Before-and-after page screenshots
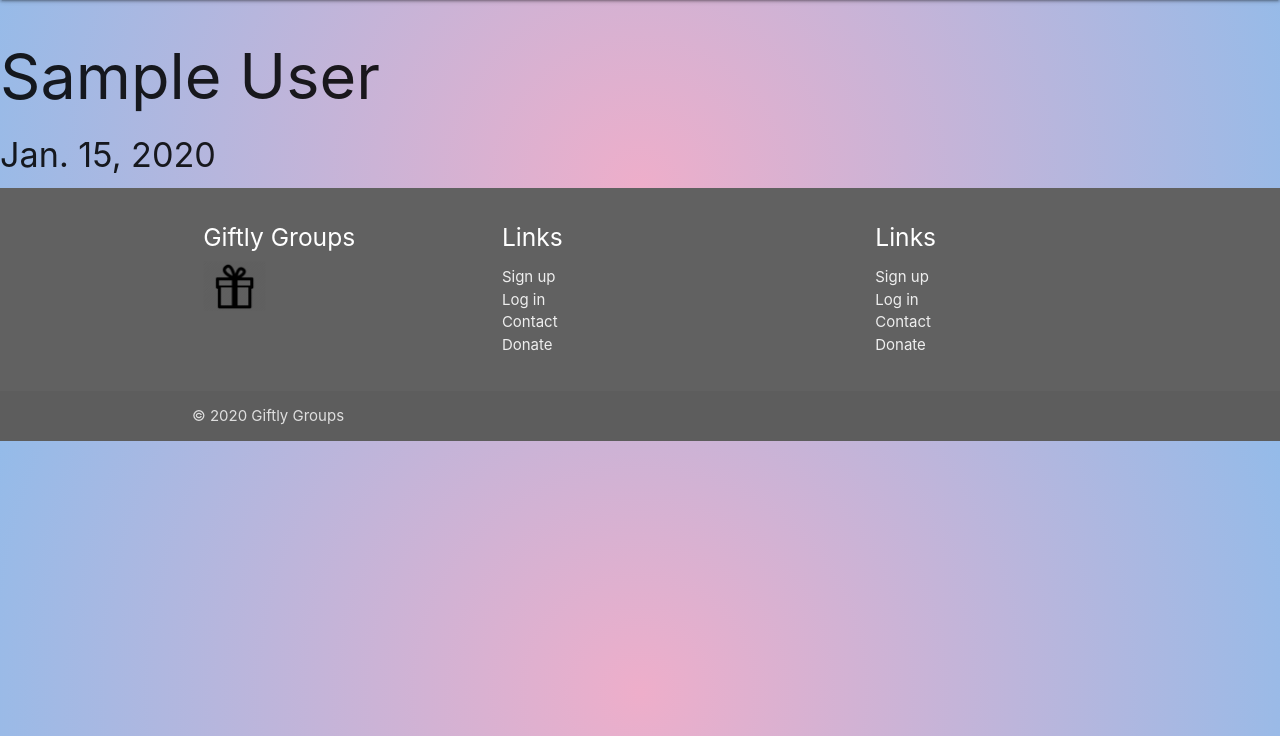
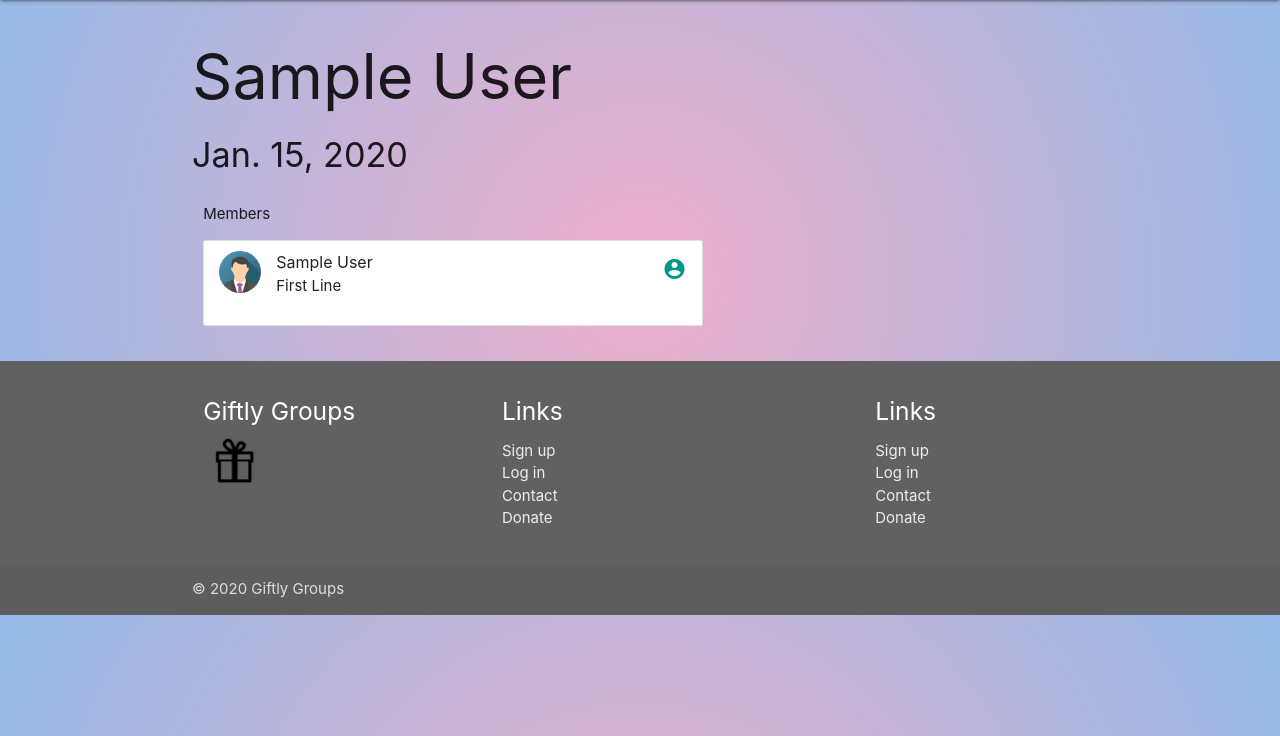
Before and after one commit to Brendan-Stubbs/gift_of_groups, a Django app: page /gift/1 in a window 1280 px wide. Shown: the part 64-800 px from the top of the page. Run offline with Django 3.2, Linux system fonts and the light colour scheme; a user stored in the database is signed in; tables that the repository leaves empty hold one stand-in row (values such as "Sample post"); some libraries are stand-ins or nearby versions.

Commit message:
change groups get gift method

```diff
--- a/gifts/models.py
+++ b/gifts/models.py
@@ -37,7 +37,8 @@ class GiftGroup(models.Model):
 
     def get_group_gifts_for_user(self, user):
         '''Returns all active gifts for the group, excluding the one's pertaining to user'''
-        return Gift.objects.filter(gift_group=self, is_complete=False).exclude(receiver=user)
+        group_gifts = ContributorGiftRelation.objects.filter(gift__gift_group=self, gift__is_complete=False, contributor=user).exclude(gift__receiver=user)
+        return [x.gift for x in group_gifts]
 
     def create_gift_relation_for_group(self,user):
         active_gifts = Gift.objects.filter(gift_group=self, is_complete=False).exclude(receiver=user)
--- a/gifts/templates/gifts/view_gift.html
+++ b/gifts/templates/gifts/view_gift.html
@@ -1,6 +1,35 @@
 {% extends 'gifts/base.html' %}
+{% load static %}
 
 {% block content %}
-<h1>{{gift.receiver.get_full_name}}</h1>
-<h4>{{gift.receiver.profile.birth_date}}</h4>
+<div class="content container">
+    <h1>{{gift.receiver.get_full_name}}</h1>
+    <h4>{{gift.receiver.profile.birth_date}}</h4>
+
+
+    <div class="row">
+        <div class="col s12 offset-m2 m8 l7">
+            <p>Members</p>
+            <ul class="collection">
+                {% for member in members %}
+                <li class="collection-item avatar">
+                    <img src="{% static 'gifts/images/avatar_placeholder.png' %}" alt="" class="circle">
+                    <!-- <i class="material-icons circle">folder</i> -->
+                    <span class="title">{{member.first_name}} {{member.last_name}}</span>
+                    <p>First Line</p>
+                    {% if member.is_admin %}<i class="material-icons secondary-content yellow-text">verified</i>
+                    {% elif user_is_admin %}
+                    <a href="{% url 'group_grant_admin' group_id=group.id user_id=member.id %}">
+                        <i class="material-icons secondary-content green-text">add_circle</i>
+                    </a>
+                    {% else %}
+                    <i class="material-icons secondary-content teal-text">account_circle</i>
+                    {% endif %}
+                </li>
+                {% endfor %}
+            </ul>
+        </div>
+    </div>
+
+</div>
 {% endblock %}
--- a/gifts/views.py
+++ b/gifts/views.py
@@ -225,7 +225,12 @@ class ViewGift(generic.View):
         gift = Gift.objects.get(pk=self.kwargs["id"])
         if not ContributorGiftRelation.objects.filter(contributor=user, gift=gift).exists():
             redirect ('view_groups')
-        context = { "gift":gift }
+        gift_relations = ContributorGiftRelation.objects.filter(gift=gift)
+        members = [x.contributor for x in gift_relations]
+        context = {
+            "gift":gift,
+            "members": members,
+            }
         return render(request, "gifts/view_gift.html", context)
 
 
```
Also changed, not shown: gifts/templates/gifts/view_individual_group.html (+4 -11 lines), gifts/static/gifts/images/avatar_placeholder.png (added).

*BRIEF*.
In the copy, include each entry exactly as written and none of the pictures.

*PROBLEM SOLUTION*.
Before and after one commit to Brendan-Stubbs/gift_of_groups, a Django app: page /gift/1 in a window 1280 px wide. Shown: the part 64-800 px from the top of the page. Run offline with Django 3.2, Linux system fonts and the light colour scheme; a user stored in the database is signed in; tables that the repository leaves empty hold one stand-in row (values such as "Sample post"); some libraries are stand-ins or nearby versions.

Commit message:
change groups get gift method

```diff
--- a/gifts/models.py
+++ b/gifts/models.py
@@ -37,7 +37,8 @@ class GiftGroup(models.Model):
 
     def get_group_gifts_for_user(self, user):
         '''Returns all active gifts for the group, excluding the one's pertaining to user'''
-        return Gift.objects.filter(gift_group=self, is_complete=False).exclude(receiver=user)
+        group_gifts = ContributorGiftRelation.objects.filter(gift__gift_group=self, gift__is_complete=False, contributor=user).exclude(gift__receiver=user)
+        return [x.gift for x in group_gifts]
 
     def create_gift_relation_for_group(self,user):
         active_gifts = Gift.objects.filter(gift_group=self, is_complete=False).exclude(receiver=user)
--- a/gifts/templates/gifts/view_gift.html
+++ b/gifts/templates/gifts/view_gift.html
@@ -1,6 +1,35 @@
 {% extends 'gifts/base.html' %}
+{% load static %}
 
 {% block content %}
-<h1>{{gift.receiver.get_full_name}}</h1>
-<h4>{{gift.receiver.profile.birth_date}}</h4>
+<div class="content container">
+    <h1>{{gift.receiver.get_full_name}}</h1>
+    <h4>{{gift.receiver.profile.birth_date}}</h4>
+
+
+    <div class="row">
+        <div class="col s12 offset-m2 m8 l7">
+            <p>Members</p>
+            <ul class="collection">
+                {% for member in members %}
+                <li class="collection-item avatar">
+                    <img src="{% static 'gifts/images/avatar_placeholder.png' %}" alt="" class="circle">
+                    <!-- <i class="material-icons circle">folder</i> -->
+                    <span class="title">{{member.first_name}} {{member.last_name}}</span>
+                    <p>First Line</p>
+                    {% if member.is_admin %}<i class="material-icons secondary-content yellow-text">verified</i>
+                    {% elif user_is_admin %}
+                    <a href="{% url 'group_grant_admin' group_id=group.id user_id=member.id %}">
+                        <i class="material-icons secondary-content green-text">add_circle</i>
+                    </a>
+                    {% else %}
+                    <i class="material-icons secondary-content teal-text">account_circle</i>
+                    {% endif %}
+                </li>
+                {% endfor %}
+            </ul>
+        </div>
+    </div>
+
+</div>
 {% endblock %}
--- a/gifts/views.py
+++ b/gifts/views.py
@@ -225,7 +225,12 @@ class ViewGift(generic.View):
         gift = Gift.objects.get(pk=self.kwargs["id"])
         if not ContributorGiftRelation.objects.filter(contributor=user, gift=gift).exists():
             redirect ('view_groups')
-        context = { "gift":gift }
+        gift_relations = ContributorGiftRelation.objects.filter(gift=gift)
+        members = [x.contributor for x in gift_relations]
+        context = {
+            "gift":gift,
+            "members": members,
+            }
         return render(request, "gifts/view_gift.html", context)
 
 
```
Also changed, not shown: gifts/templates/gifts/view_individual_group.html (+4 -11 lines), gifts/static/gifts/images/avatar_placeholder.png (added).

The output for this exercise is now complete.